Networking in its most basic form is talking to people and exchanging ideas. In a professional sense it involves meeting with specific professionals or experts for the purposes of sharing information, gaining exposure, building and maintaining future relations.
Even if you haven’t ever considered yourself part of a formal network we all have them but don’t realise! At the very least this will include family, peers and lecturers – can you think of any others that already exist within your network?
In turn, the members of your network will also have their own network. Confusing!?! When networks cross like this new relationships can be formed. Think about this like a marriage where two families join together.
“Two networks for the price of one”
Having your own network automatically gives you access to the network of others – meaning having access to people or groups to talk to and exchange ideas.
“No man is an island”
It gives you the chance to expand your knowledge and develop new ideas and in the long term equip you with a sustained presence and community.
The networks that we interact with can heavily influence our relationship with career and future employment options; how you decide on a career path; and, the approach to develop your career prospects. Varying who is in your network will provide a broader source of information and influence in both directions.
“Skills in action”
By actively engaging in networking you will be able to demonstrate and enhance a number of employability skills, such as: confidence; communicating; negotiating; using initiative; making decisions and demonstrating your commitment to professional development outside of your studies.
Ability to connect you with others Share some of your values
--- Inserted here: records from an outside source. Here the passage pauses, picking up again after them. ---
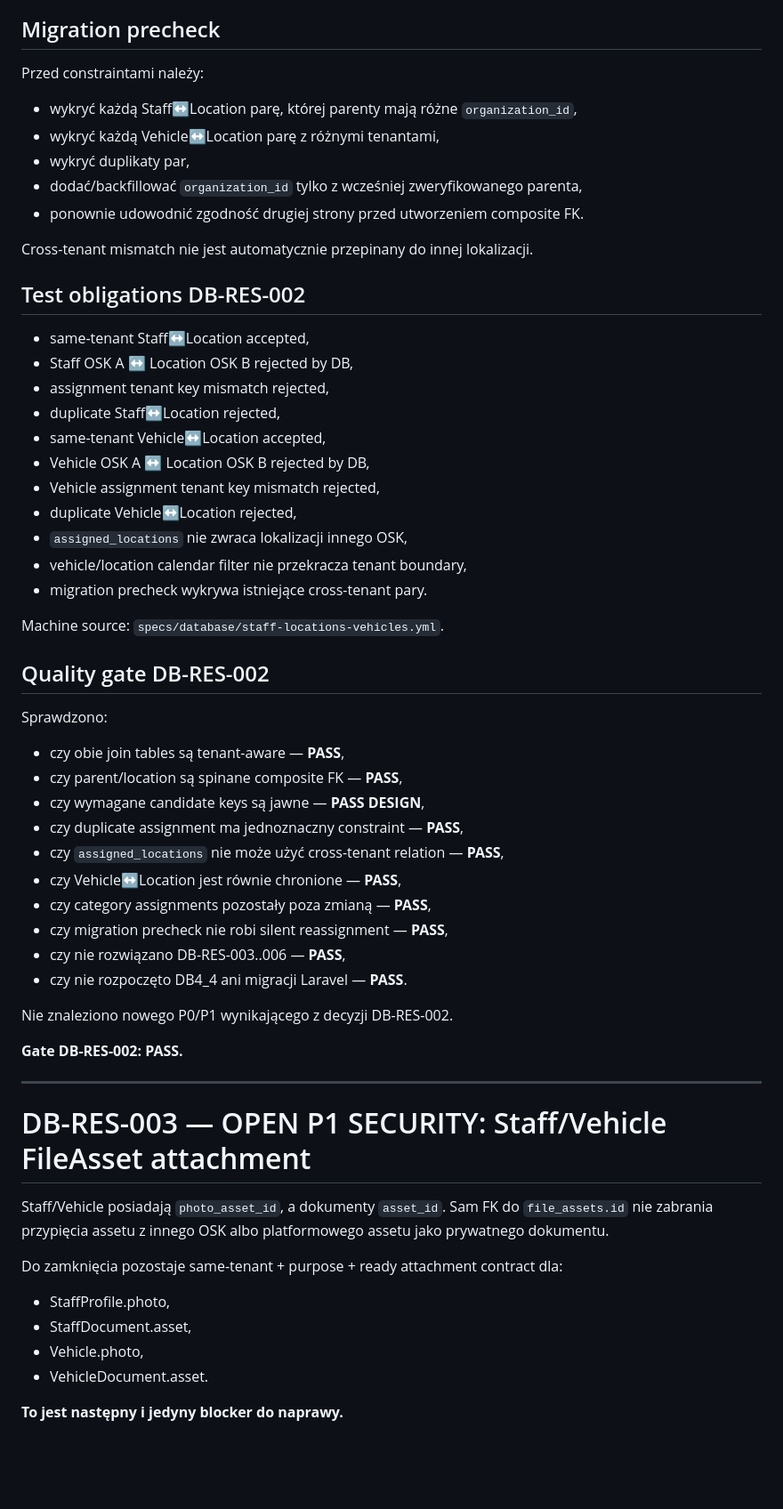
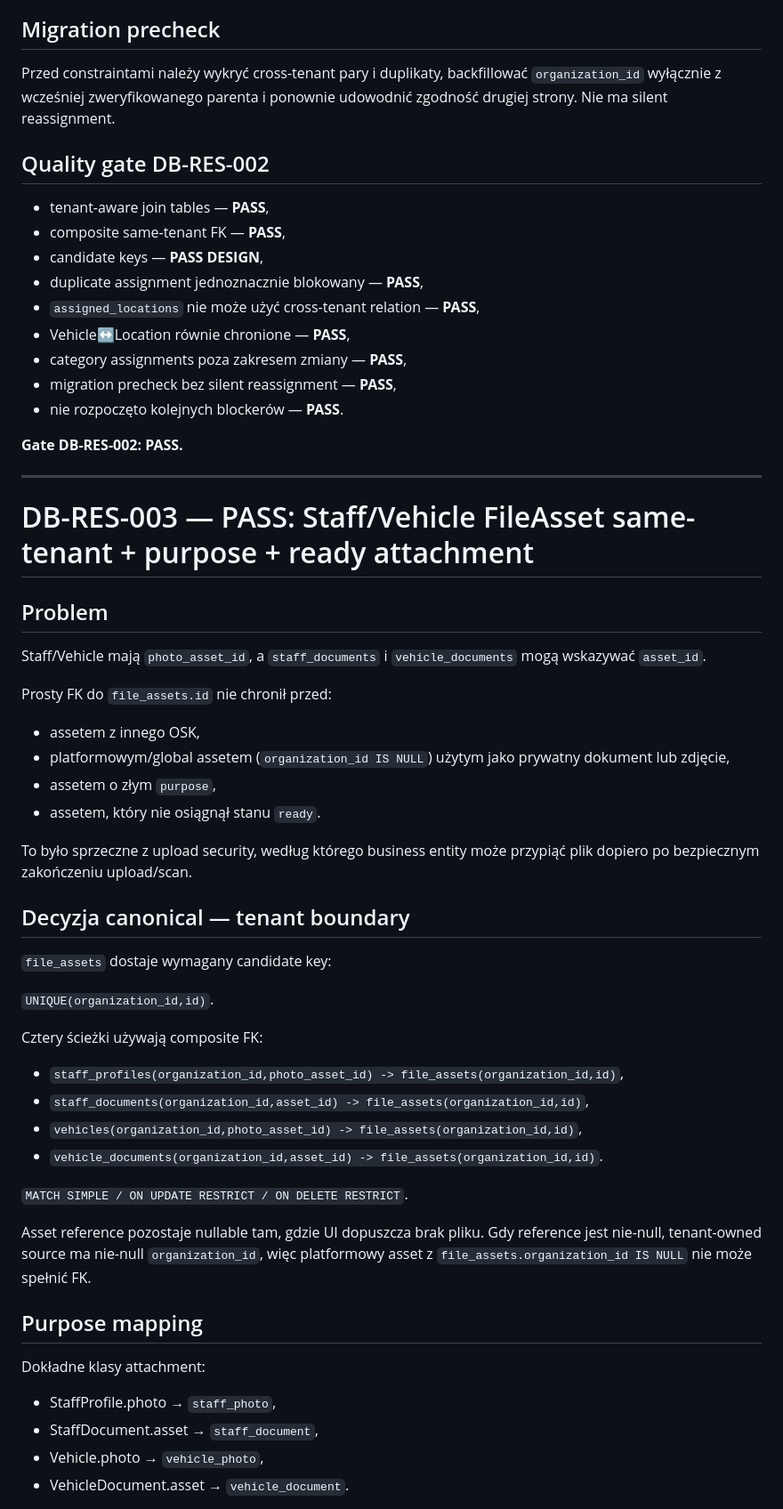
Before and after one commit to prawkonaraz100/osk-panel, a Markdown page: docs/107-stage-4-staff-locations-vehicles-audit.md, the part around one of its changes. Shown at 89% size. GitHub-like rendering; blank space fills up the shorter version.

Commit message:
Stage 4 DB4.3: record DB-RES-003 quality gate

```diff
--- a/docs/107-stage-4-staff-locations-vehicles-audit.md
+++ b/docs/107-stage-4-staff-locations-vehicles-audit.md
@@ -151,59 +132,59 @@ Dokładne zachowanie kalendarza pozostaje DB4_5; tutaj zamykamy wyłącznie inte
 
 ## Migration precheck
 
-Przed constraintami należy:
-- wykryć każdą Staff↔Location parę, której parenty mają różne `organization_id`,
-- wykryć każdą Vehicle↔Location parę z różnymi tenantami,
-- wykryć duplikaty par,
-- dodać/backfillować `organization_id` tylko z wcześniej zweryfikowanego parenta,
-- ponownie udowodnić zgodność drugiej strony przed utworzeniem composite FK.
-
-Cross-tenant mismatch nie jest automatycznie przepinany do innej lokalizacji.
-
-## Test obligations DB-RES-002
-
-- same-tenant Staff↔Location accepted,
-- Staff OSK A ↔ Location OSK B rejected by DB,
-- assignment tenant key mismatch rejected,
-- duplicate Staff↔Location rejected,
-- same-tenant Vehicle↔Location accepted,
-- Vehicle OSK A ↔ Location OSK B rejected by DB,
-- Vehicle assignment tenant key mismatch rejected,
-- duplicate Vehicle↔Location rejected,
-- `assigned_locations` nie zwraca lokalizacji innego OSK,
-- vehicle/location calendar filter nie przekracza tenant boundary,
-- migration precheck wykrywa istniejące cross-tenant pary.
-
-Machine source: `specs/database/staff-locations-vehicles.yml`.
+Przed constraintami należy wykryć cross-tenant pary i duplikaty, backfillować `organization_id` wyłącznie z wcześniej zweryfikowanego parenta i ponownie udowodnić zgodność drugiej strony. Nie ma silent reassignment.
 
 ## Quality gate DB-RES-002
 
-Sprawdzono:
-- czy obie join tables są tenant-aware — **PASS**,
-- czy parent/location są spinane composite FK — **PASS**,
-- czy wymagane candidate keys są jawne — **PASS DESIGN**,
-- czy duplicate assignment ma jednoznaczny constraint — **PASS**,
-- czy `assigned_locations` nie może użyć cross-tenant relation — **PASS**,
-- czy Vehicle↔Location jest równie chronione — **PASS**,
-- czy category assignments pozostały poza zmianą — **PASS**,
-- czy migration precheck nie robi silent reassignment — **PASS**,
-- czy nie rozwiązano DB-RES-003..006 — **PASS**,
-- czy nie rozpoczęto DB4_4 ani migracji Laravel — **PASS**.
-
-Nie znaleziono nowego P0/P1 wynikającego z decyzji DB-RES-002.
+- tenant-aware join tables — **PASS**,
+- composite same-tenant FK — **PASS**,
+- candidate keys — **PASS DESIGN**,
+- duplicate assignment jednoznacznie blokowany — **PASS**,
+- `assigned_locations` nie może użyć cross-tenant relation — **PASS**,
+- Vehicle↔Location równie chronione — **PASS**,
+- category assignments poza zakresem zmiany — **PASS**,
+- migration precheck bez silent reassignment — **PASS**,
+- nie rozpoczęto kolejnych blockerów — **PASS**.
 
 **Gate DB-RES-002: PASS.**
 
 ---
 
-# DB-RES-003 — OPEN P1 SECURITY: Staff/Vehicle FileAsset attachment
+# DB-RES-003 — PASS: Staff/Vehicle FileAsset same-tenant + purpose + ready attachment
 
-Staff/Vehicle posiadają `photo_asset_id`, a dokumenty `asset_id`. Sam FK do `file_assets.id` nie zabrania przypięcia assetu z innego OSK albo platformowego assetu jako prywatnego dokumentu.
+## Problem
 
-Do zamknięcia pozostaje same-tenant + purpose + ready attachment contract dla:
-- StaffProfile.photo,
-- StaffDocument.asset,
-- Vehicle.photo,
-- VehicleDocument.asset.
+Staff/Vehicle mają `photo_asset_id`, a `staff_documents` i `vehicle_documents` mogą wskazywać `asset_id`.
 
-**To jest następny i jedyny blocker do naprawy.**
+Prosty FK do `file_assets.id` nie chronił przed:
+- assetem z innego OSK,
+- platformowym/global assetem (`organization_id IS NULL`) użytym jako prywatny dokument lub zdjęcie,
+- assetem o złym `purpose`,
+- assetem, który nie osiągnął stanu `ready`.
+
+To było sprzeczne z upload security, według którego business entity może przypiąć plik dopiero po bezpiecznym zakończeniu upload/scan.
+
+## Decyzja canonical — tenant boundary
+
+`file_assets` dostaje wymagany candidate key:
+
+`UNIQUE(organization_id,id)`.
+
+Cztery ścieżki używają composite FK:
+- `staff_profiles(organization_id,photo_asset_id) -> file_assets(organization_id,id)`,
+- `staff_documents(organization_id,asset_id) -> file_assets(organization_id,id)`,
+- `vehicles(organization_id,photo_asset_id) -> file_assets(organization_id,id)`,
+- `vehicle_documents(organization_id,asset_id) -> file_assets(organization_id,id)`.
+
+`MATCH SIMPLE / ON UPDATE RESTRICT / ON DELETE RESTRICT`.
+
+Asset reference pozostaje nullable tam, gdzie UI dopuszcza brak pliku. Gdy reference jest nie-null, tenant-owned source ma nie-null `organization_id`, więc platformowy asset z `file_assets.organization_id IS NULL` nie może spełnić FK.
+
+## Purpose mapping
+
+Dokładne klasy attachment:
+- StaffProfile.photo → `staff_photo`,
+- StaffDocument.asset → `staff_document`,
+- Vehicle.photo → `vehicle_photo`,
+- VehicleDocument.asset → `vehicle_document`.
+
```
Also changed, not shown: other parts of docs/107-stage-4-staff-locations-vehicles-audit.md (+65 -32 lines).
Promote your work or skills Willing to provide insights
Influencers within other networks Act as a critical friend